And the feeling that you’re in someone’s private home is reinforced by the large number of family photographs placed on sideboards and dressing tables throughout.

Add in framed letters covering everything from a hand-written letter from the present Queen thanking the owners for presents they have sent her to official letters from the forces during the first world war informing the family of the death of a close relative, and it really is the most intimate experience.

That is the point. For Myres Castle is not, and does not pretend to be, a hotel. You hire it in its entirety – it can cater for between six and 18 people and you can stay for as little as two nights – and you have the run of it.

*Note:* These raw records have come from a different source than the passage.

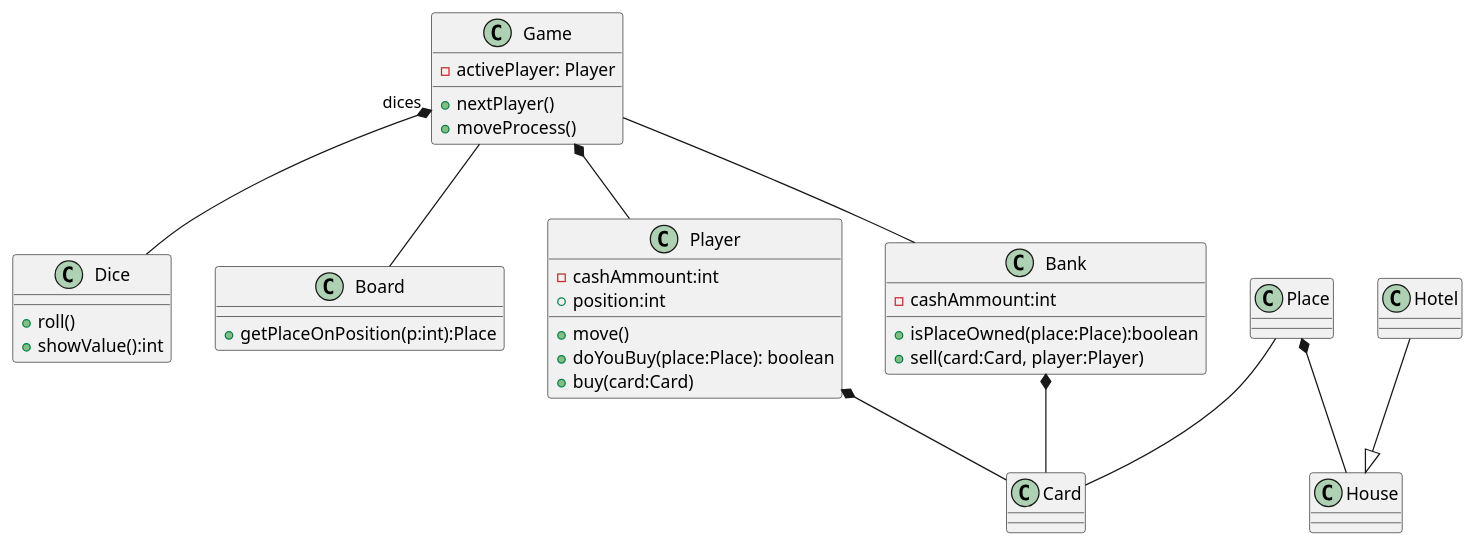
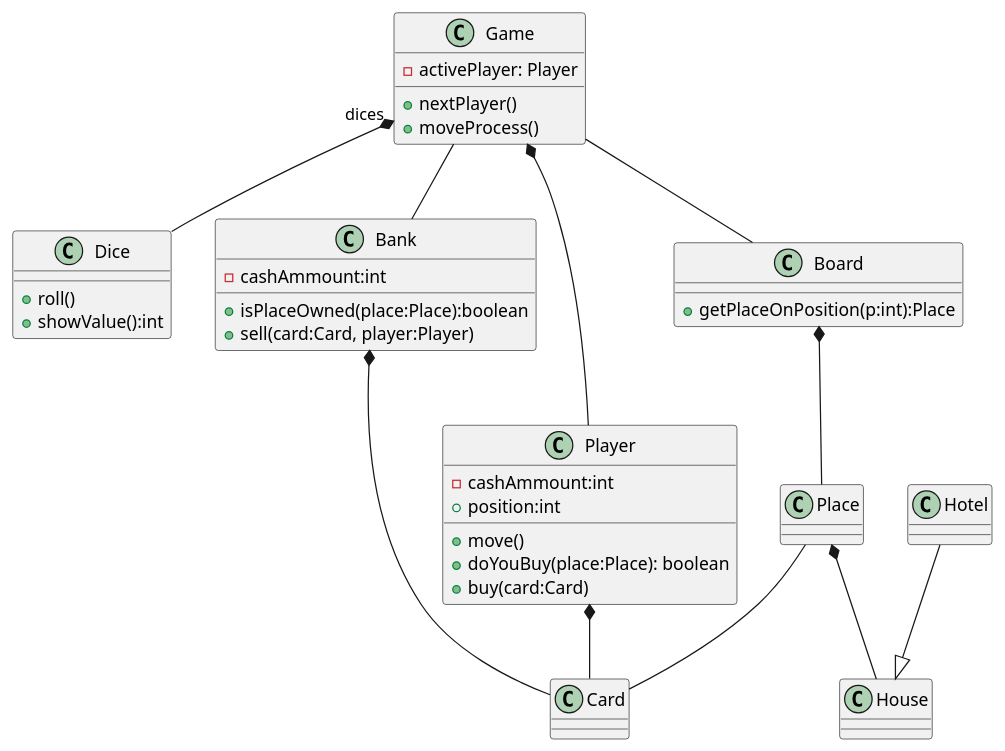
Before and after one commit to kpodlaski/ProjObj2019: the diagram in dzienne/gr2/monopoly/class_diagram.plantuml, drawn with PlantUML. The commit also changed 2 other files, not shown here.

```diff
--- a/dzienne/gr2/monopoly/class_diagram.plantuml
+++ b/dzienne/gr2/monopoly/class_diagram.plantuml
@@ -1,58 +1,55 @@
 @startuml
-
 Game "dices" *-- Dice
 Game -- Board
+Board *-- Place
+Place -- Card
 Player *-- Card
 Bank *-- Card
-Place -- Card
+Hotel --|> House
+Place *-- House
 Game -- Bank
 Game *-- Player
-Hotel --|> House
-Place *-- House
-' Komentarz
-/'
-Komentarz
-'/
+
 class Dice{
     +roll()
     +showValue():int
 }
 'Controller of the game process'
 class Game{
     -activePlayer: Player
     +nextPlayer()
     'implements move activity diagram'
     +moveProcess()
 }
 class Board{
     +getPlaceOnPosition(p:int):Place
 }
 class Bank{
     -cashAmmount:int
     +isPlaceOwned(place:Place):boolean
     /' 
         sell - operations:
         increase ammount, 
         remove card from bank,
         invoke buy on player
     '/
     +sell(card:Card, player:Player)
 }
 class Place
 class Player{
     -cashAmmount:int
     +position:int 
     +move()
     +doYouBuy(place:Place): boolean
     /' 
         buy - operations:
         decrease ammount, 
         add card
     '/
     +buy(card:Card)
 }
 class Card
 class House
 class Hotel
 
 @enduml
```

There are full time staff on hand; a front of house manager with an impressive knowledge of wine and whisky, among other things; an amenable and efficient general manager and in Christopher Trotter, a wonderful chef with a healthy love of organic food and a passion for ‘real’ cooking.

But they will play as big or as small a part in your stay as you want them to. Should you wish to wander in to the cottage-style kitchen and rustle up a sandwich you can.

You can be as flexible as you want with meals. And if you’d prefer to help yourself to drinks rather than have them brought to you, that’s fine, too.

Nor will you be short of things to do. If lounging around in a 16th century castle and relaxing in the library with its roaring fire isn’t enough, then there are plenty of options.

There is a games room complete with full-size snooker and billiards table, for instance, there are large grounds to walk around and enjoy, and you’re on the doorstep of some of Scotland’s finest golf courses.

Should you wish it, a ceilidh can be organised in the castle, and there are any number of options for you to hold a private party or banquet for a major celebration.

The balance of old and new extends beyond the bedrooms, too; full business facilities including conference call telephones, computer points and internet access make the hotel an ideal company retreat, a helipad provides access to high-flyers, and a large television with a wide range of satellite channels allows the real world to intrude on your stay should you wish it too.

Indeed, Myres Castle prides itself on its flexibility and can be exactly what you want it to be. It’s not the cheapest place you’ll ever go, but compare it with top quality hotels and consider the quality of the package that you’re being offered – only alcohol is charged outside the quoted price – and it all adds up to a truly marvellous and value for money experience.

After a superb dinner, some excellent wine and a couple of large glasses of cask-strength Lagavulin – something of a favourite of mine – it wasn’t hard to feel totally relaxed and ready to sleep.

If the castle’s spiritual occupants had formed a band I doubt I’d have noticed.

And for all I know, Mary herself might have popped by.

A wonderful stay, a magical place.